Critics commented to Sir Harry that it was unusual for him to be interested in steam, after his reputation in the internal combustion engine world. He replied that his first love was steam..... [MORE]
13. RICARDO ON CONDUCTING RESEARCH
"To those of you who are about to carry out research of the kind I have been involved in, I would like to utter a few words of advice and a few warnings. First and foremost, make up your mind what to go for, that is to say what, in your judgement, will be likely to fulfil a need in say two or three years time; having once decided, keep that objective always clearly in view and do not, on any account, allow yourself to be side-tracked from it. Do not let yourself be too cast down by disappointment, or too elated by those initial successes, which so often prove to be only transitory. Do not be afraid of failures - here I speak with experience, for I have been responsible for many......" [MORE]

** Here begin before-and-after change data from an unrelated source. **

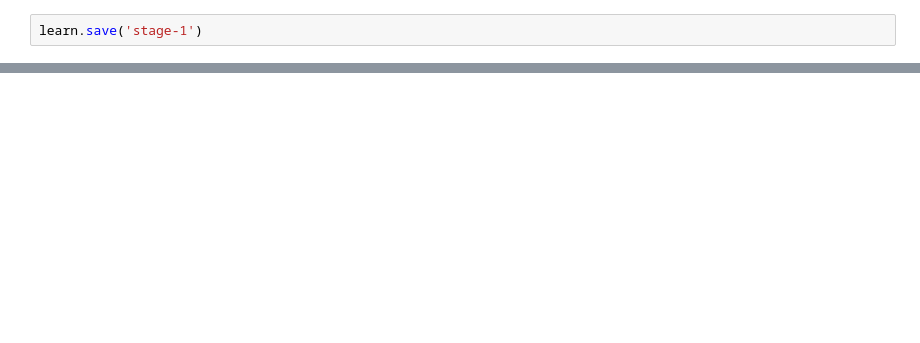
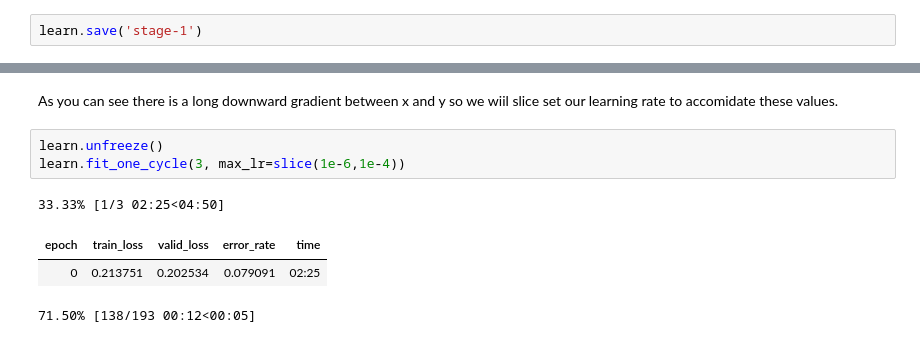
Before and after one commit to CellEight/galaxyClassifier, a Jupyter notebook: Homework 1 - Galaxy Classification.ipynb, the cells around one changed output, grey strips where cells are left out. Cells and saved outputs as stored; diff of their text form; blank space fills up the shorter version.

```diff
--- a/Homework 1 - Galaxy Classification.ipynb
+++ b/Homework 1 - Galaxy Classification.ipynb
@@ -101,0 +134,10 @@ learn.save('stage-1')
+# %% [markdown]
+As you can see there is a long downward gradient between x and y so we wiil slice set our learning rate to accomidate these values.
+# %%
+learn.unfreeze()
+learn.fit_one_cycle(3, max_lr=slice(1e-6,1e-4))
+# %% [output]
+33.33% [1/3 02:25<04:50]
+| epoch | train_loss | valid_loss | error_rate | time |
+| 0 | 0.213751 | 0.202534 | 0.079091 | 02:25 |
+71.50% [138/193 00:12<00:05]
```
Also changed, not shown: parts of 12 cells of this notebook.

14. A NOTE ON 'SCIENCE IN WRITING'
In his book, Science in Writing, T.R. Henn discusses the gap between writing as practised in the Arts and in the Sciences. He deplores the obscure and deliberate cultivation of a mystery and encourages a return to clarity and simplicity. He provides extracts from great scientific writers from Francis Bacon to Max Born, and includes passages from Sir Harry Ricardos writings. [MORE]
15. FURTHER READING
H. R. Ricardo, Memories and Machines. Constable 1968.
H. R. Ricardo, The High-Speed Internal Combustion Engine. Blackie 1923. (4th edition 1953.)
L. R. Higgins, Britains Racing Motor-Cycles. Foulis 1953.
T.R. Henn, Science in Writing.
16. INTERNET and OTHER REFERENCES/LINKS
Ricardo plc Company Website
Trinity Sir Harry Ricardo's Cambridge College
© 2000 Cambridge University Engineering Department
|Photographs and diagrams from Sir Harry Ricardo's Presidential Address, 1944 (Proceedings of the Institution of Mechanical Engineers, vol. 152, 1945) are reproduced by courtesy of the Council of the Institution.|
Correspondence to: The Secretary, CUED, Trumpington Street, Cambridge CB2 1PZ, UK.
Web pages devised and compiled by K.C.A. Smith (Cambridge, Easter Term 2000).
Updated on 2nd June, 2000
Bernie Breton, email@example.com
Scientific Imaging Group